Years ago, in a former life, I was part of a magazine redesign process. One matter we needed to settle was what to do about our covers: Should we continue to publish photographs of our cover subjects, or, New Yorker-like, opt for illustrations, instead?
We opted for the second option. One reason: As an industry trade publication, we weren’t getting George Clooney or Scarlett Johansson on our covers. We’d get a middle-aged guy named Lou who’d spilled coffee on his shirt, and we’d have to shoot him under fluorescent lights in an office building with cream-colored walls. After a few years of covers featuring Lous, we’d had enough.
The switch to illustrations was risky. There weren’t a lot of trade magazines using them, at least not at at that time. But we knew we’d never be able to craft high-impact covers with photography because we didn’t have the budget to bring people into studios. We never regretted it.
Sourcing good imagery is likewise a challenge for companies managing their own content-marketing programs. Why? For starters, there’s often no budget for art, because inexperienced content creators don’t realize until too late that good imagery isn’t free or necessarily easy to obtain. And many marketers, frankly, don’t have a great idea of what they’re looking for; they might not recognize a great image if they found one. And finding that great image does, in fact, require some time and resourcefulness.
But the image does matter — a lot. It affects how readers relate to your content, and in turn how they feel about your company. It says something about your company’s culture, too. The right image supports your content and draws the reader to it, entertains or informs your audience, and just looks nice on your website.
The wrong image can look tacky, shallow, or tone-deaf. And it can make you look that way, too.
So how do you get great images for your content? Here are a few things to keep in mind:
- Have a vision. You’ll notice that all of the images on our blog have a similar “look and feel.” That’s not coincidence; it’s because Yvonne Lyons, our VP of Content Marketing, has a very specific idea of the tone she wants for our images: bold, fun, creative.
- Think creatively. Another thing you’ll notice about our images is that some of them make you think a little; you can’t always draw a straight line from the headline to the image to the article. The image needs to be relevant, sure, but it needn’t necessarily be a literal image of the thing you’ve written about. It’s clear why a photo of an empty theater for “Why No One Is Reading Your Content and How to Fix It” makes sense, even though no one creates content marketing for the stage. The point is the image is relevant, and draws you in.
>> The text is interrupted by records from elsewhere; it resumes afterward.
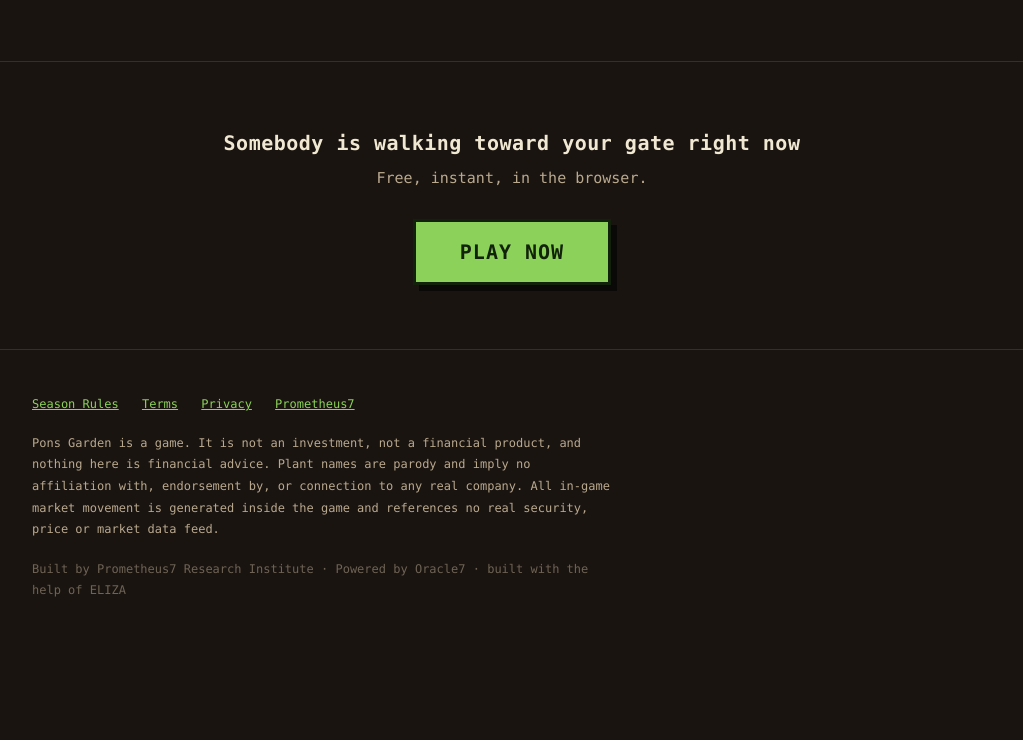
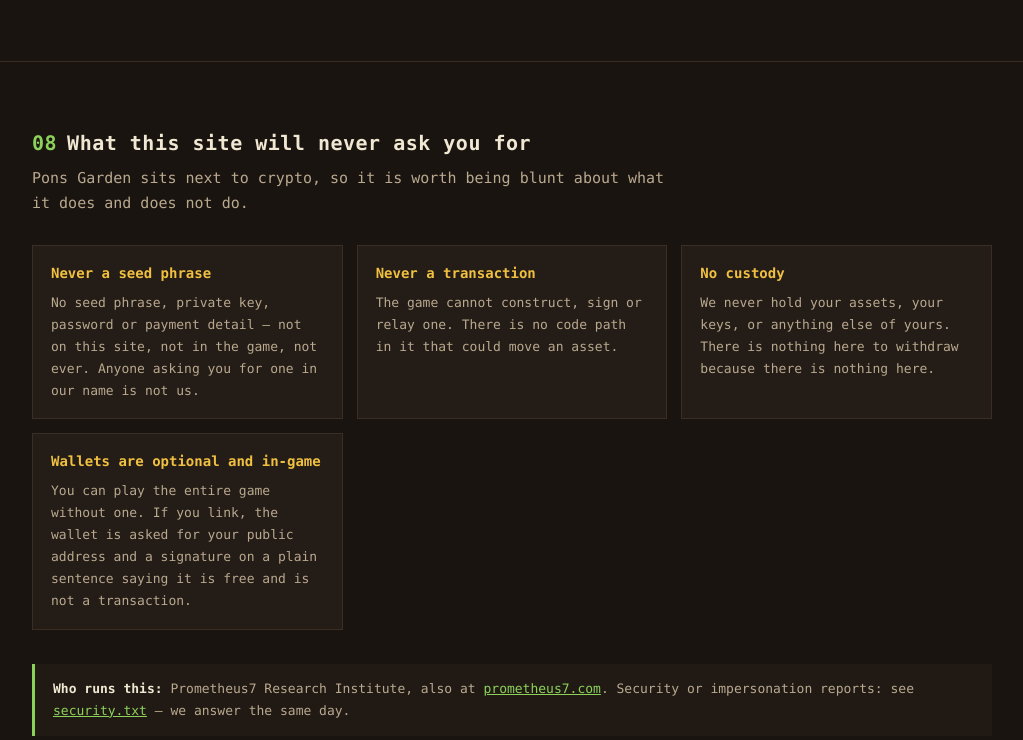
Before and after one commit to psiloceyeben/GardenWithELiza, a website: page client/public/home.html in a window 1280 px wide. Shown: the part 5150-5890 px from the top of the page, without its empty margins (128-1151 px from the left). Before the commit the page ends 5824 px from the top, so only its background shows below. Drawn offline with Linux system fonts and the light colour scheme.

Commit message:
fix(safety): remove the phishing signal that got the site flagged
Google Safe Browsing flagged ponsgarden.com on launch day. The likely cause is
specific and was ours to fix: on first load a BRAND-NEW domain showed "Sign in
with a wallet", four wallet brand names, and OUTBOUND LINKS TO WALLET INSTALLERS,
on a site that also displays real company names. That is close to indistinguishable
from a crypto phishing page, and it is exactly what the heuristics score.

- The modal now leads with "Choose a name" and "Start playing". Wallets are not
  the headline and linking is pointed at the in-game land button instead.
- walletButtons() renders ONLY wallets actually present in the browser. The
  install links are gone entirely - they were near-zero value (linking is optional
  and available in-game) and carried nearly all of the risk.
- The wallet hint no longer opens by explaining transaction safety, which reads as
  reassurance a phishing page would also offer; it now says plainly what the site
  is and who made it.

Trust signals a reviewer looks for, added: /.well-known/security.txt naming the
operator and stating that the game never asks for a seed phrase, key, password or
payment detail and never builds a transaction; robots.txt; sitemap.xml; and a
homepage section saying the same in plain language with a same-day contact.

This is the better product anyway - guest-first was always the right onboarding,
and a wallet prompt at the door was heavy.

Co-Authored-By: Claude Opus 5 <noreply@anthropic.com>

```diff
--- a/client/public/home.html
+++ b/client/public/home.html
@@ -280,6 +280,28 @@
       or reaches through a fence. Steals are capped per hour per victim.</p></details>
 </div></section>
 
+<!-- ============================ TRUST ============================ -->
+<section><div class="wrap">
+  <h2><span class="num">08</span>What this site will never ask you for</h2>
+  <p class="lede">Pons Garden sits next to crypto, so it is worth being blunt about what it
+    does and does not do.</p>
+  <div class="grid g2">
+    <div class="card"><h3>Never a seed phrase</h3><p>No seed phrase, private key, password or
+      payment detail — not on this site, not in the game, not ever. Anyone asking you for one
+      in our name is not us.</p></div>
+    <div class="card"><h3>Never a transaction</h3><p>The game cannot construct, sign or relay
+      one. There is no code path in it that could move an asset.</p></div>
+    <div class="card"><h3>No custody</h3><p>We never hold your assets, your keys, or anything
+      else of yours. There is nothing here to withdraw because there is nothing here.</p></div>
+    <div class="card"><h3>Wallets are optional and in-game</h3><p>You can play the entire game
+      without one. If you link, the wallet is asked for your public address and a signature on
+      a plain sentence saying it is free and is not a transaction.</p></div>
+  </div>
+  <div class="note mt"><b>Who runs this:</b> Prometheus7 Research Institute, also at
+    <a href="https://prometheus7.com">prometheus7.com</a>. Security or impersonation reports:
+    see <a href="/.well-known/security.txt">security.txt</a> — we answer the same day.</div>
+</div></section>
+
 <!-- ============================ CTA ============================ -->
 <section class="center"><div class="wrap">
   <h2 style="justify-content:center">Somebody is walking toward your gate right now</h2>
--- /dev/null
+++ b/client/public/robots.txt
@@ -0,0 +1,4 @@
+User-agent: *
+Allow: /
+
+Sitemap: https://ponsgarden.com/sitemap.xml
```
Also changed, not shown: client/public/sitemap.xml (added, +8 -0 lines), client/src/ui/hud.ts (+13 -4 lines), content/copy.json (+4 -4 lines), client/public/.well-known/security.txt (added).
- Dig Deep. Assuming you’re not hiring a photographer or a professional illustrator whenever you publish content, you’re most likely relying on a stock-image supplier like Shutterstock. And that’s fine. Just be prepared to dig deep and to use several different search terms to find the image you need.
- Search the right way. When I search for an image, I always start with the most specific term possible, no matter how obscure, and I’m often surprised by how often I’m paid off. Shutterstock, for example, has more than 500 images related to “chromatography.” Don’t ask me what that is; it’s some kind of science thingy. The point is, don’t assume that just because you’re subject matter is niche-y that a good stock-image site won’t have plenty of relevant images. Of course, plenty of those 500+ images are not very good. See bullet point 2.
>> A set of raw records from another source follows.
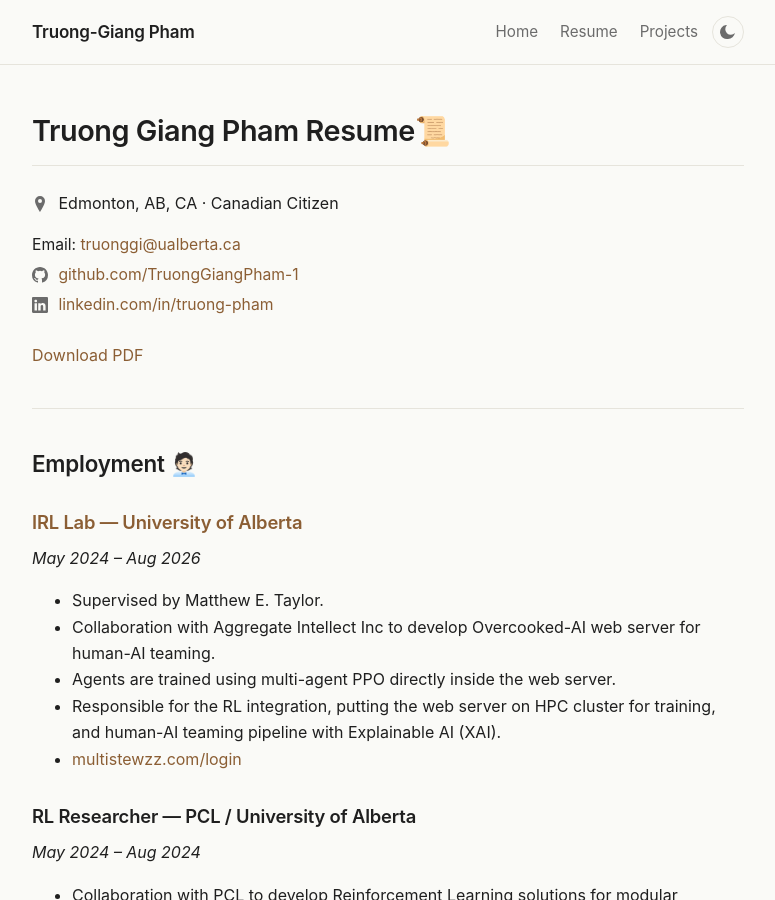
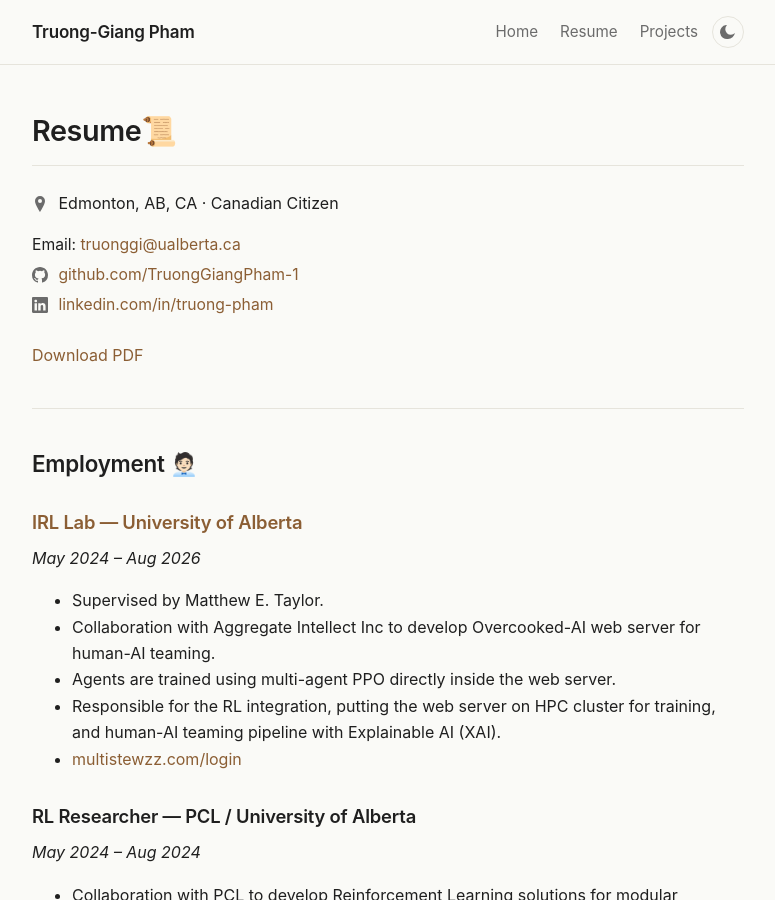
Before and after one commit to TruongGiangPham-1/TruongGiangPham-1.github.io, a Jekyll site: the page built from docs/resume.md, in a window 1280 px wide and 900 px high. Shown: the whole window, without its empty margins (252-1027 px from the left). Built offline with Jekyll 4.4.1, drawn with Linux system fonts in a browser that asks for light colours.

Commit message:
resume: title change

```diff
--- a/docs/resume.md
+++ b/docs/resume.md
@@ -1,6 +1,6 @@
 ---
 layout: page
-title: Truong Giang Pham Resume📜
+title: Resume📜
 permalink: /resume/
 ---
 
```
- Let the right person do the hunting. Finding the right image often requires someone with a “good eye,” so if possible, assign the task to your most visually talented staffer. If you have a graphic designer on staff, let that person use his or her creative talents and training to source images — you’ll find that somehow those shots will always be more interesting than what you choose on your own.
- Get your own original images. Good professional photographers are expensive, but usually worth it. A client of mine recently spent the money for professional photography to accompany an important brochure we created for them. We got more than 1,000 images from that shoot, and in addition to vastly improving the look of the brochure, the photos have been used in several other contexts, as well. A big database of high-quality images of your own people is a gift that that can keep on giving for years.
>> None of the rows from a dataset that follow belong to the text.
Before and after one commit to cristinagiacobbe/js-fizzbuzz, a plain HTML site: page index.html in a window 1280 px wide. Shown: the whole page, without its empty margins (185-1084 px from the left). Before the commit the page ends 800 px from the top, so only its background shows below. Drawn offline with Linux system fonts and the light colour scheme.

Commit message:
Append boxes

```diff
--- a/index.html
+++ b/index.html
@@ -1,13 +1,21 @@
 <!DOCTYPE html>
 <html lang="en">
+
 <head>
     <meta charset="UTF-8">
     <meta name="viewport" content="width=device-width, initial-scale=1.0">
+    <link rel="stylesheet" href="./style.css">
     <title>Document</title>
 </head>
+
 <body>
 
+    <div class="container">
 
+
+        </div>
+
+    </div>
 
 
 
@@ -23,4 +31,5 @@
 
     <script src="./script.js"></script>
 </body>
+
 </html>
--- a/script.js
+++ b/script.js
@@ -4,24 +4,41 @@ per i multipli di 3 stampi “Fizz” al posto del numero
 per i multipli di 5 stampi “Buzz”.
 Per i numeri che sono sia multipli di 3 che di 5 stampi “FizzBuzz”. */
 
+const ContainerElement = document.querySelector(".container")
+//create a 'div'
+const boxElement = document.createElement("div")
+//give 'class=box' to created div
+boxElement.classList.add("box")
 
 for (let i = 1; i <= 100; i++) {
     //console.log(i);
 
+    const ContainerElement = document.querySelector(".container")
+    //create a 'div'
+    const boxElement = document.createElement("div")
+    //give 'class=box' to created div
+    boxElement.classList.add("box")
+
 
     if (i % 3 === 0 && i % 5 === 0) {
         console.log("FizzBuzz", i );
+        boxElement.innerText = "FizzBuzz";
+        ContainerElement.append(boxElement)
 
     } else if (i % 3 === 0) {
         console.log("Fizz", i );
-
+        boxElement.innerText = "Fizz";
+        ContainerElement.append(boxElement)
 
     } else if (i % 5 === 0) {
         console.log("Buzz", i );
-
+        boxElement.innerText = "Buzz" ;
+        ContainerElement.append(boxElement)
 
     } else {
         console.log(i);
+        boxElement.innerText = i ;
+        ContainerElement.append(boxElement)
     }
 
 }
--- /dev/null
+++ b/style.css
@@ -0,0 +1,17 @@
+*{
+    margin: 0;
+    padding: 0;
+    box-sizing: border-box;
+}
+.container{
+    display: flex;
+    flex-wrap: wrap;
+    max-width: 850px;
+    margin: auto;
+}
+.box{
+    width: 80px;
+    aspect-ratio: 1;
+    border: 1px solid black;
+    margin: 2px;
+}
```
We have mentioned before that content needs to be remarkable to stand out in today’s crowded marketplace. An eye-catching image to complement well-written content will help you do that. Image-sourcing can be tedious, but doing it can pay big dividends.